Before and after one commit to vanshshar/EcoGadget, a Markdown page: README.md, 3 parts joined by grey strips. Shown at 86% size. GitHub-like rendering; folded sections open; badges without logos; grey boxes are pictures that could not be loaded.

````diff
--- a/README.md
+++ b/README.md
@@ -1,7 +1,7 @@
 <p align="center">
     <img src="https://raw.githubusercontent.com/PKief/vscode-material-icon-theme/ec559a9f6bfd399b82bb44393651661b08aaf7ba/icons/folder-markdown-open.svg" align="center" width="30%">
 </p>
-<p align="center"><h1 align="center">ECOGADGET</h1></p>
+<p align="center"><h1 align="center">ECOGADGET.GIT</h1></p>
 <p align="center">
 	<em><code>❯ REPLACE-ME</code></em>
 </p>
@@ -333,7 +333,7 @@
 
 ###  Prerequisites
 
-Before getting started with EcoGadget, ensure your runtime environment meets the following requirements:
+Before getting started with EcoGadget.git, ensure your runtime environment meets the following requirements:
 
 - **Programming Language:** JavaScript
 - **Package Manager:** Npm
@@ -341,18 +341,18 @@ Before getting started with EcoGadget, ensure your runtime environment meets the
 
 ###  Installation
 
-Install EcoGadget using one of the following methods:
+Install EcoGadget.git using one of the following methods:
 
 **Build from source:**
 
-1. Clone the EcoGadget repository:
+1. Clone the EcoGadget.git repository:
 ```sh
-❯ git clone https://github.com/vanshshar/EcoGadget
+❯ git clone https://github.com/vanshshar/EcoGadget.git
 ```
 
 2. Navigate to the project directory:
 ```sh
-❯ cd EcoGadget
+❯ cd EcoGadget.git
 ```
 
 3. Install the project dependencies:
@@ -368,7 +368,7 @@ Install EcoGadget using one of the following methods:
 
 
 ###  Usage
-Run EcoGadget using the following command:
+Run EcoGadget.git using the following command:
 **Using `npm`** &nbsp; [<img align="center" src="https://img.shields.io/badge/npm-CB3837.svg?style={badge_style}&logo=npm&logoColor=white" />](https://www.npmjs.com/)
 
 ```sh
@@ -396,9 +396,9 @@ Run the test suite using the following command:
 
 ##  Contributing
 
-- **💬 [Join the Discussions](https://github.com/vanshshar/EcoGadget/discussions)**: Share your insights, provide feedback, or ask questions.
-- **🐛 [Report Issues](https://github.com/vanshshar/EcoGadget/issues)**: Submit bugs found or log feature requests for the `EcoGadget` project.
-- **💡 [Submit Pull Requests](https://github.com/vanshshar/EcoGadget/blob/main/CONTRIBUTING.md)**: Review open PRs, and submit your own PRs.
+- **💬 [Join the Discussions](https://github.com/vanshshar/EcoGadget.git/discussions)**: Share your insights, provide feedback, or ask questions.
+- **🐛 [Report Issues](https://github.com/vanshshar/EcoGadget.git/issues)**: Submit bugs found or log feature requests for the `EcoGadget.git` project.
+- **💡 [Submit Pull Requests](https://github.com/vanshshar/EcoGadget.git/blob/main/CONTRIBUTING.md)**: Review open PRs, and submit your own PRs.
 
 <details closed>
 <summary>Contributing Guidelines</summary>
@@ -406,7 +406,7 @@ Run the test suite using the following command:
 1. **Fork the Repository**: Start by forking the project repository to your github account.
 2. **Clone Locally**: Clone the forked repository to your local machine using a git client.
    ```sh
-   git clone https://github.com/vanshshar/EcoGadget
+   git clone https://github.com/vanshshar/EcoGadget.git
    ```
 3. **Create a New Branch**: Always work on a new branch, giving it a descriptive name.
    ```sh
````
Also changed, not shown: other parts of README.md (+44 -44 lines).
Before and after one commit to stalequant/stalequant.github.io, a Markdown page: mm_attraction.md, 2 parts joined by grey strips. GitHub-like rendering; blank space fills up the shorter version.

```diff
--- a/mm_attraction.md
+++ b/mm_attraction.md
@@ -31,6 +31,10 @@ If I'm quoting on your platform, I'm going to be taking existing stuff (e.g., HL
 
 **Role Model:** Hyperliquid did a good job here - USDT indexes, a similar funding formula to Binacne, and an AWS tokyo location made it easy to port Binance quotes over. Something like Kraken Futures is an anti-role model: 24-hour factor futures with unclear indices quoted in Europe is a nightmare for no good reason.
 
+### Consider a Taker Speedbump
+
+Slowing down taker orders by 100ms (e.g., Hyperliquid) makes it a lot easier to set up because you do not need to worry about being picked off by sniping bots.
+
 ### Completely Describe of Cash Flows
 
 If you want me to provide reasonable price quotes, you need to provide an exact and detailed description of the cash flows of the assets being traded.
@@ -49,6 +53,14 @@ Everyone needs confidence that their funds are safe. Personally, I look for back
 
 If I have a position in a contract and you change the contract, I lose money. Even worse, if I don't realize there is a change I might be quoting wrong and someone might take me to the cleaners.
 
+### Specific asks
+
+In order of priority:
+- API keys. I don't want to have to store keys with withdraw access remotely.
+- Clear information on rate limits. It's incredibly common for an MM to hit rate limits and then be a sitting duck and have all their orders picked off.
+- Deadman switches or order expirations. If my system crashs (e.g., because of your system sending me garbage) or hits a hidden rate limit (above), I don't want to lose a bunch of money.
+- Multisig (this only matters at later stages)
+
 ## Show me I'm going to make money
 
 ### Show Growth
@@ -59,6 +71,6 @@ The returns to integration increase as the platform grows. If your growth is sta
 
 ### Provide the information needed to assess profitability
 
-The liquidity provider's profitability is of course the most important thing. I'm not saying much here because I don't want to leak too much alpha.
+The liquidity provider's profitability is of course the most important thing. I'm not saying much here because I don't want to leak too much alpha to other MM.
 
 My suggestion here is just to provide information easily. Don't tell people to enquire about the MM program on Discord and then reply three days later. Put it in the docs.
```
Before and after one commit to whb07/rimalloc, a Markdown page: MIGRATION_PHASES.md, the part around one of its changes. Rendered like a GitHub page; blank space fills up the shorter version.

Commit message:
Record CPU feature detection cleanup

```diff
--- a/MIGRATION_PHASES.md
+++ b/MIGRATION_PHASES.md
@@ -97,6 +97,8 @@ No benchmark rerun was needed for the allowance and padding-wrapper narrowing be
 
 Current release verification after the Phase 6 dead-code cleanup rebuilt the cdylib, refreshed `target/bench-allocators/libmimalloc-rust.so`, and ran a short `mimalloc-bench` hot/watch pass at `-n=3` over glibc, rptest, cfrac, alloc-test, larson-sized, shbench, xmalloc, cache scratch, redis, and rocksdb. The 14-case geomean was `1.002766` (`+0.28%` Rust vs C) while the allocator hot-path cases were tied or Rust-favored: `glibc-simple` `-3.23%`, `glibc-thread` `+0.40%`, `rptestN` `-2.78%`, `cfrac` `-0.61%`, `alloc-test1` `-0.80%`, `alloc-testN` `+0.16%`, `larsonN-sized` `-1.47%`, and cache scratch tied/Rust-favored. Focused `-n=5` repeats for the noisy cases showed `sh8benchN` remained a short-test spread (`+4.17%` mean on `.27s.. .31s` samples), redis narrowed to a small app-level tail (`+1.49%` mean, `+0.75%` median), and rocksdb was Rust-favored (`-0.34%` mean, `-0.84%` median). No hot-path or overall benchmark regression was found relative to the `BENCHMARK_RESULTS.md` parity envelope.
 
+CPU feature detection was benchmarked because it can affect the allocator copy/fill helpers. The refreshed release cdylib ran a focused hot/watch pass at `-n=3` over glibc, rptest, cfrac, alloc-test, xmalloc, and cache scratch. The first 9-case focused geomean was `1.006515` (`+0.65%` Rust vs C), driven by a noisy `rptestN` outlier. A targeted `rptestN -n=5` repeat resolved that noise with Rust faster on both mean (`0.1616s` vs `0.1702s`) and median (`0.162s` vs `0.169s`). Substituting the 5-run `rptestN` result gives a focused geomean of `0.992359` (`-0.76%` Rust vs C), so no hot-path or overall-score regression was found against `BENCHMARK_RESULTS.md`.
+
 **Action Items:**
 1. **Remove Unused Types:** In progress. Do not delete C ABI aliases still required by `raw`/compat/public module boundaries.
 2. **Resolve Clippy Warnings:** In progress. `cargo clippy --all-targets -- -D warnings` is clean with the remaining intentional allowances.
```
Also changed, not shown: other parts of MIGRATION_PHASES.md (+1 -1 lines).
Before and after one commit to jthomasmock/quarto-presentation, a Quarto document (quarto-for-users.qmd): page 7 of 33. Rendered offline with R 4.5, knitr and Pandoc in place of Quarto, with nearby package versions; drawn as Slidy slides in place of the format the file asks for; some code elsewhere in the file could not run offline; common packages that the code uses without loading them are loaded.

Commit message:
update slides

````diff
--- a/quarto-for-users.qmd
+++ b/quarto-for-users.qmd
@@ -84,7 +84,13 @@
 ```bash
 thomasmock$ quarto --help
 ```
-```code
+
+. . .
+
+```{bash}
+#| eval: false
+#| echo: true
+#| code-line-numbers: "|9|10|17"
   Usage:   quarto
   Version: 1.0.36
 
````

▶ _EXERCISE_:
Check each line of the records above for the string "other", and report every line that has it.

▶ _WRITTEN ANSWER_:
Also changed, not shown: other parts of README.md (+44 -44 lines).
+The liquidity provider's profitability is of course the most important thing. I'm not saying much here because I don't want to leak too much alpha to other MM.
Also changed, not shown: other parts of MIGRATION_PHASES.md (+1 -1 lines).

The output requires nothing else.